Camping and then...
Date Submitted: 2/27/2018
My husband and I had been camping on the North Shore in Northern MN, we were going to wake up and head over to the Superior, WI side on 11th. When we woke, we took down camp, loaded the car and we drove up the restrooms to clean up. I finished first and in the car was finding the college radio station that we like to listen to when we are up there. I knew something was wrong when Peter Jennings was on the radio station. He was talking, but I wasn't really listening until he was talking about the destruction in New York and DC. I sort of went numb then, my husband finally came out and we listened to him talk about the planes, the towers falling, etc.
I freaked out - I didn't know where my brother was - he is an author and his publisher is in NYC, and at during the previous Summer he had been traveling there a lot.
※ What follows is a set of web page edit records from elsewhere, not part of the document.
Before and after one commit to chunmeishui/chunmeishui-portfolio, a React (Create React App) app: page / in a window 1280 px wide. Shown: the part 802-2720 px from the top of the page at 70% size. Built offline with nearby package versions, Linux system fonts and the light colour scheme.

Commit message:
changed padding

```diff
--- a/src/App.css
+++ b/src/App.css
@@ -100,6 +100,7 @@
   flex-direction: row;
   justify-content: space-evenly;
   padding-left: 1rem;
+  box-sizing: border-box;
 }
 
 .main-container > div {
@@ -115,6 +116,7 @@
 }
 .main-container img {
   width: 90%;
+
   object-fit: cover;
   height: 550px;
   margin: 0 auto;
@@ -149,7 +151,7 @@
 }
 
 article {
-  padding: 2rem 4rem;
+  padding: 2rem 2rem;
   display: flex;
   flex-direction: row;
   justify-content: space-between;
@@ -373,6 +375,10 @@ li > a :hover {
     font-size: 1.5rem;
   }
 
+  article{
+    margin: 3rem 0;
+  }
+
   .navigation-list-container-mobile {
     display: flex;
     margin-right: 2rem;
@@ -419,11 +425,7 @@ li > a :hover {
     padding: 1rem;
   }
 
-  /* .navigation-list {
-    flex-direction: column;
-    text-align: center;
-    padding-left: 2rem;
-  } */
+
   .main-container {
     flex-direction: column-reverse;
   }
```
We decided to just head home to South Minneapolis, because we didn't really know what was going on. We stopped in Duluth to gas up and I called my mom. She answered and was crying - my brother was in Philadelphia and was safe. My sister and her family were living in Germany on the Air Force Base and was more than safe at that time.
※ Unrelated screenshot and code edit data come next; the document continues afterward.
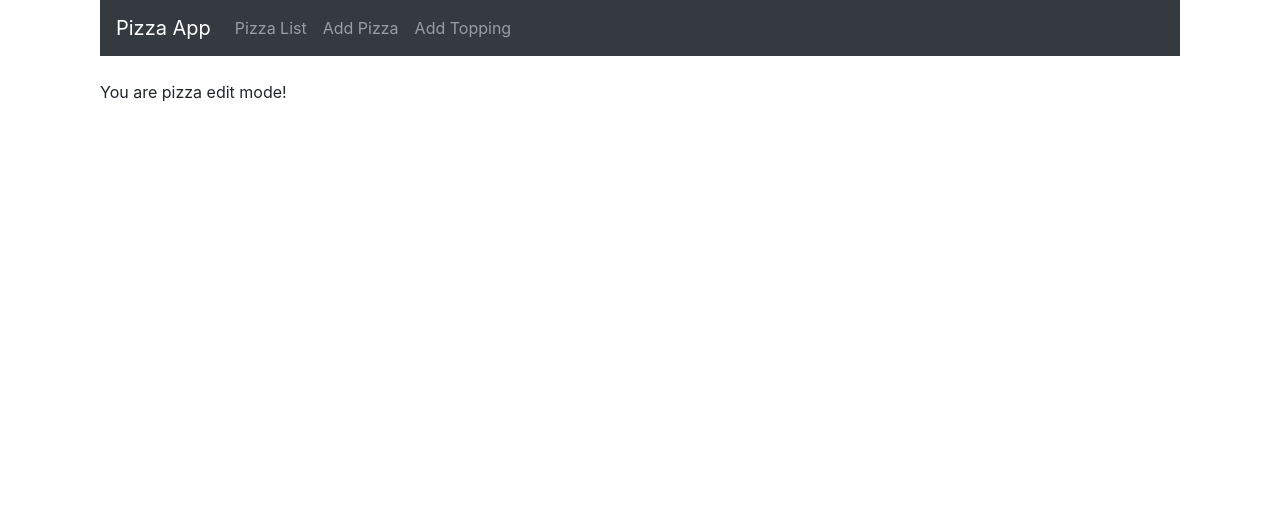
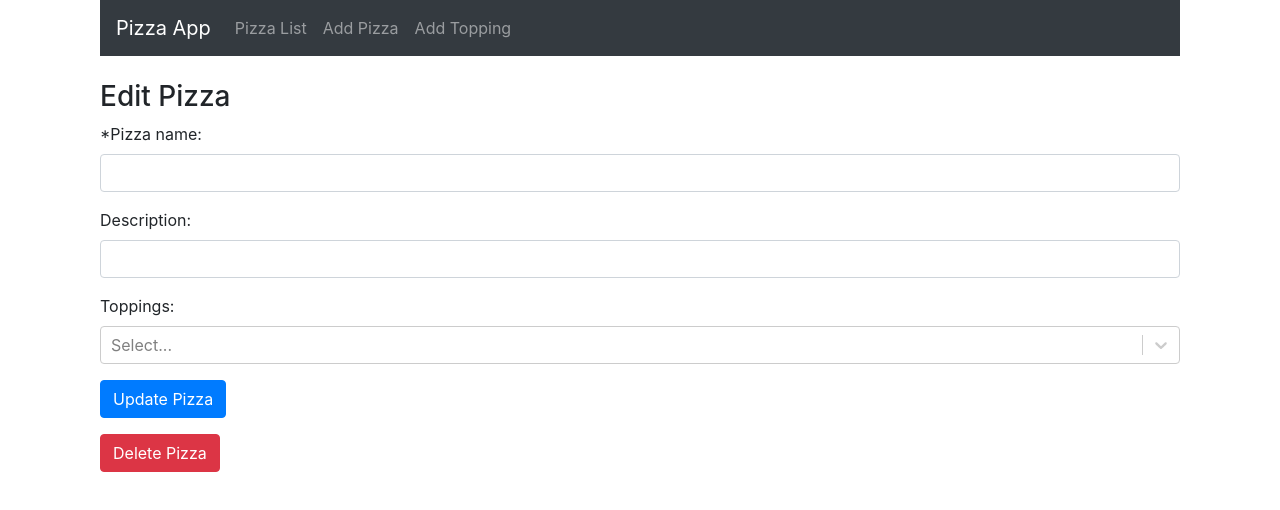
Before and after one commit to kian182/pizzaApp, a React (Create React App) app: page /edit/1 in a window 1280 px wide. Shown: the top 510 px of the page. Built offline with nearby package versions, Linux system fonts and the light colour scheme; no server answers.

Commit message:
Add Edit/Delete Pizzas

```diff
--- a/src/components/create-pizza.component.js
+++ b/src/components/create-pizza.component.js
@@ -68,8 +68,6 @@ export default class CreatePizza extends Component {
       toppings: this.state.newToppings,
     };
 
-    console.log(pizza);
-
     axios.post('http://localhost:5000/pizzas/add', pizza)
       .then(res => console.log(res.data));
 
--- a/src/components/create-topping.component.js
+++ b/src/components/create-topping.component.js
@@ -56,8 +56,6 @@ export default class CreateTopping extends Component {
       description: this.state.description,
     };
 
-    console.log(pizza);
-
     axios.post('http://localhost:5000/toppings/add', pizza)
       .then(res => console.log(res.data));
 
--- a/src/components/edit-pizza.component.js
+++ b/src/components/edit-pizza.component.js
@@ -1,12 +1,156 @@
 import React, { Component } from 'react';
+import Select from 'react-select';
+import makeAnimated from 'react-select/animated';
+import axios from 'axios';
+
+const animatedComponents = makeAnimated();
 
 export default class EditPizza extends Component {
-    render(){
-        return(
-            <div>
-                <p> You are pizza edit mode! </p>
-            </div>
-        )
-    }
+  constructor(props) {
+    super(props);
+
+    this.onDeleteAction = this.onDeleteAction.bind(this);
+    this.onChangeName = this.onChangeName.bind(this);
+    this.onChangeDescription = this.onChangeDescription.bind(this);
+    this.onChangeToppings = this.onChangeToppings.bind(this);
+    this.onSubmit = this.onSubmit.bind(this);
+
+    this.state = {
+      name: '',
+      description: '',
+      toppingsList: [],
+      newToppings: [],
+    };
+  }
+
+  componentDidMount() {
+    this.populatePizzaInfo();
+    this.getToppingList();
+  }
+
+  getToppingList(){
+    axios.get('http://localhost:5000/toppings/')
+      .then(response => {
+        if (response.data.length > 0) {
+          this.setState({
+            toppingsList: response.data.map(topping => topping.name),
+            toppingsModel: response.data[0].name
+          })
+        }
+      })
+      .catch((error) => {
+        console.log(error);
+      })
+  }
+
+  populatePizzaInfo(){
+    axios.get('http://localhost:5000/pizzas/'+this.props.match.params.id)
+      .then(response => {
+        this.setState({
+          name: response.data.name,
+          description: response.data.description,
+          newToppings: response.data.toppings
+        })
+      })
+      .catch(function (error) {
+        console.log(error);
+      })
+  }
+
+  onChangeName(e) {
+    this.setState({
+      name: e.target.value
+    })
+  }
+
+  onChangeDescription(e) {
+    this.setState({
+      description: e.target.value
+    })
+  }
+
+  onChangeToppings(newToppins) {
+      console.log(newToppins)
+    this.setState({
+      newToppings: newToppins
+    })
+  }
+
+  onSubmit(e) {
+    e.preventDefault();
+
+    const pizza = {
+      name: this.state.name,
+      description: this.state.description,
+      toppings: this.state.newToppings,
+    };
+
+    axios.post('http://localhost:5000/pizzas/update/' +
+      this.props.match.params.id, pizza)
+      .then(res => console.log(res.data));
+
+    window.location = '/';
+  }
+
+  onDeleteAction = (e) => {
+    e.preventDefault();
+    axios.delete('http://localhost:5000/pizzas/'+this.props.match.params.id)
+      .then(response => { console.log(response.data)});
+    window.location = '/';
+  };
+
+  render() {
+    return (
+      <div>
+        <h3>Edit Pizza</h3>
+        <form onSubmit={this.onSubmit}>
+          <div className="form-group">
+            <label>*Pizza name: </label>
+            <input  type="text"
+                    required
+                    className="form-control"
+                    value={this.state.name}
+                    onChange={this.onChangeName}
+            />
+          </div>
+          <div className="form-group">
+            <label>Description: </label>
+            <input  type="text"
+                    className="form-control"
+                    value={this.state.description}
+                    onChange={this.onChangeDescription}
+            />
+          </div>
+
+          <div className="form-group">
+            <label>Toppings: </label>
+            <Select
+              style={{width: `${(8*this.state.newToppings.length) + 100}px`}}
+              className="select-custom-class"
+              closeMenuOnSelect={false}
+              components={animatedComponents}
+              isMulti
+              value={this.state.newToppings}
+              onChange={this.onChangeToppings}
+              options={
+                this.state.toppingsList.map(function(topping) {
+                  return {
+                    value: topping,
+                    label: topping
+                  }
+                })
+              } />
+          </div>
+
+          <div className="form-group">
+            <input type="submit" value="Update Pizza" className="btn btn-primary" />
+          </div>
+          <button type="button"
+                  className="btn btn-danger"
+                  onClick={e => this.onDeleteAction(e)}>Delete Pizza</button>
+        </form>
+      </div>
+    )
+  }
 
 }
--- a/src/components/pizza-list.component.js
+++ b/src/components/pizza-list.component.js
@@ -1,12 +1,12 @@
 import React, { Component } from 'react';
 import axios from 'axios';
+import { Link } from 'react-router-dom';
 
 export default class PizzaList extends Component {
   constructor(props) {
     super(props);
 
-    this.onChangeName = this.onChangeName.bind(this);
-    this.onChangeDescription = this.onChangeDescription.bind(this);
+    this.onDeleteAction = this.onDeleteAction.bind(this);
     this.onSubmit = this.onSubmit.bind(this);
 
     this.state = {
@@ -27,7 +27,7 @@ export default class PizzaList extends Component {
           this.setState({
             pizzasList: response.data.map(pizza => pizza)
           })
-          console.log(response.data)
+          console.log(this.state.pizzasList);
         }
       })
       .catch((error) => {
@@ -49,18 +49,14 @@ export default class PizzaList extends Component {
       })
   }
 
-  onChangeName(e) {
-    this.setState({
-      error: this.state.toppingsList.find(x => x === e.target.value),
-      name: e.target.value
-    });
+  onDeleteAction(e) {
+    console.log(e);
   }
 
-  onChangeDescription(e) {
-    this.setState({
-      description: e.target.value
-    })
-  }
+  handleClick = (e) => {
+    e.preventDefault();
+    console.log(e.target)
+  };
 
   onSubmit(e) {
     e.preventDefault();
@@ -69,8 +65,6 @@ export default class PizzaList extends Component {
       name: this.state.name,
       description: this.state.description,
     };
-
-    console.log(pizza);
 
     axios.post('http://localhost:5000/toppings/add', pizza)
       .then(res => console.log(res.data));
@@ -89,7 +83,7 @@ export default class PizzaList extends Component {
                   <div className="d-flex w-100 justify-content-between">
                     <h5 className="mb-1">{pizza.name}</h5>
                     <div>
-                      <small>Edit</small>
+                      <Link to={"/edit/"+pizza._id}>edit</Link>
                     </div>
                   </div>
                   {
```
As we were getting closer to our home we started to see the overhead highway signs saying - MSP Airport was closed, Mall of America closed (we lived about 3 miles from Mall of America and the airport). He was scary.
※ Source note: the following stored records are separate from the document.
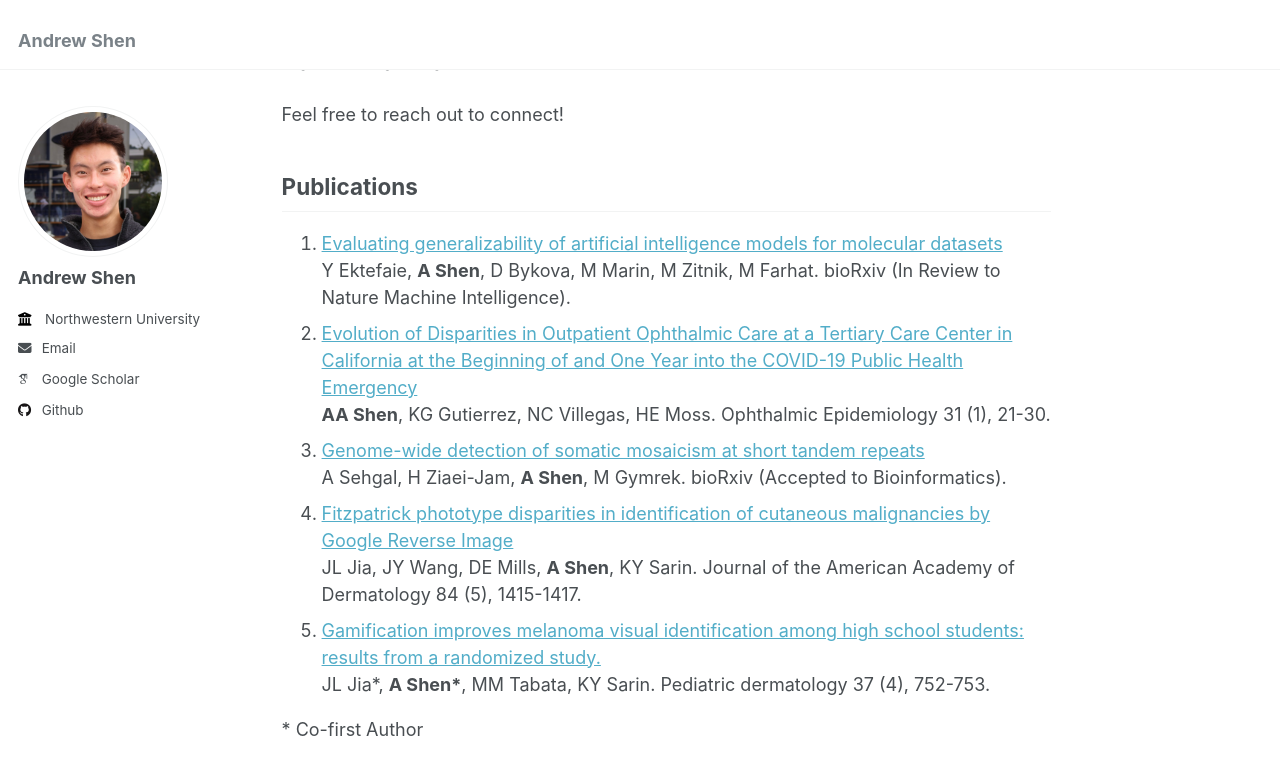
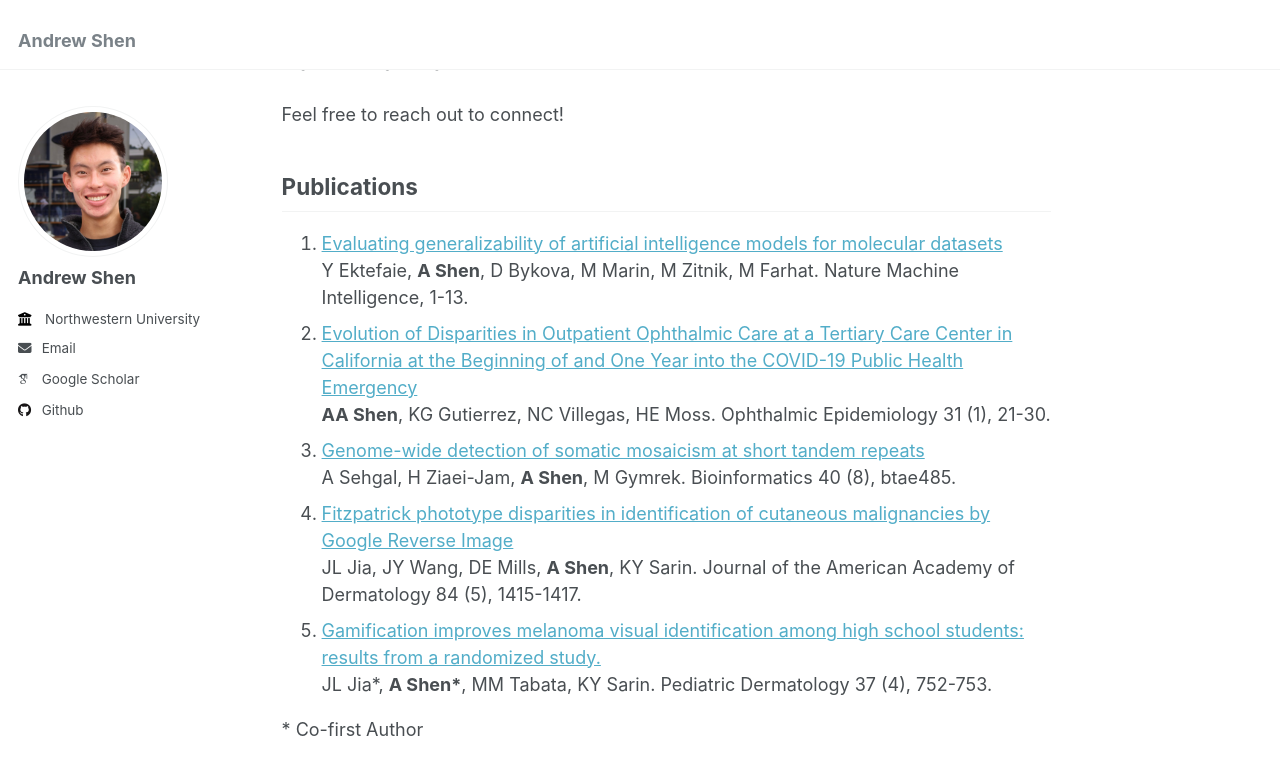
Before and after one commit to andrew7shen/andrew7shen.github.io, a Jekyll site: the page built from _pages/about.md, in a window 1280 px wide and 900 px high, scrolled down 464 px. Shown: the top 775 px of the window. Built offline with Jekyll 4.4.1, drawn with Linux system fonts in a browser that asks for light colours; some web fonts are replaced.

Commit message:
update publication information

```diff
--- a/_pages/about.md
+++ b/_pages/about.md
@@ -20,15 +20,15 @@ Feel free to reach out to connect!
 
 ## Publications
 
-1. [Evaluating generalizability of artificial intelligence models for molecular datasets](https://www.ncbi.nlm.nih.gov/pmc/articles/PMC10925170/) \
-Y Ektefaie, **A Shen**, D Bykova, M Marin, M Zitnik, M Farhat. bioRxiv (In Review to Nature Machine Intelligence).
+1. [Evaluating generalizability of artificial intelligence models for molecular datasets](https://www.nature.com/articles/s42256-024-00931-6) \
+Y Ektefaie, **A Shen**, D Bykova, M Marin, M Zitnik, M Farhat. Nature Machine Intelligence, 1-13.
 2. [Evolution of Disparities in Outpatient Ophthalmic Care at a Tertiary Care Center in California at the Beginning of and One Year into the COVID-19 Public Health Emergency](https://www.tandfonline.com/doi/abs/10.1080/09286586.2023.2180807) \
 **AA Shen**, KG Gutierrez, NC Villegas, HE Moss. Ophthalmic Epidemiology 31 (1), 21-30.
-3. [Genome-wide detection of somatic mosaicism at short tandem repeats](https://www.ncbi.nlm.nih.gov/pmc/articles/PMC10690266/) \
-A Sehgal, H Ziaei-Jam, **A Shen**, M Gymrek. bioRxiv (Accepted to Bioinformatics).
+3. [Genome-wide detection of somatic mosaicism at short tandem repeats](https://academic.oup.com/bioinformatics/article/40/8/btae485/7723996) \
+A Sehgal, H Ziaei-Jam, **A Shen**, M Gymrek. Bioinformatics 40 (8), btae485.
 4. [Fitzpatrick phototype disparities in identification of cutaneous malignancies by Google Reverse Image](https://www.jaad.org/article/S0190-9622(20)30826-4/fulltext) \
 JL Jia, JY Wang, DE Mills, **A Shen**, KY Sarin. Journal of the American Academy of Dermatology 84 (5), 1415-1417.
 5. [Gamification improves melanoma visual identification among high school students: results from a randomized study.](https://onlinelibrary.wiley.com/doi/abs/10.1111/pde.14158) \
-JL Jia*, **A Shen\***, MM Tabata, KY Sarin. Pediatric dermatology 37 (4), 752-753.
+JL Jia*, **A Shen\***, MM Tabata, KY Sarin. Pediatric Dermatology 37 (4), 752-753.
 
 \* Co-first Author
```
When we got home, first thing we did, was turn on TV (up until this point we hadn't seen any pictures or video). We sat in silence for a long while trying to take everything in, and the numb and shocked feeling was even more.
That night when I finally went to bed - I remember telling my husband - "Wake me if something happens" because at this point, no one knew if anything else was going to happen. It was very eerie that night as we lived in the flight path and always heard planes overhead - there was nothing. We heard a small plane from the Army flying overhead at times - but nothing else.
Those who die innocent deaths never really die. They are everywhere; we just don't see them in quite the same way. And the culmination of what they were and what their death meant is as prevalent and tangible as the warmth in your soul and the sorrow in your heart.
Imran (story excerpt)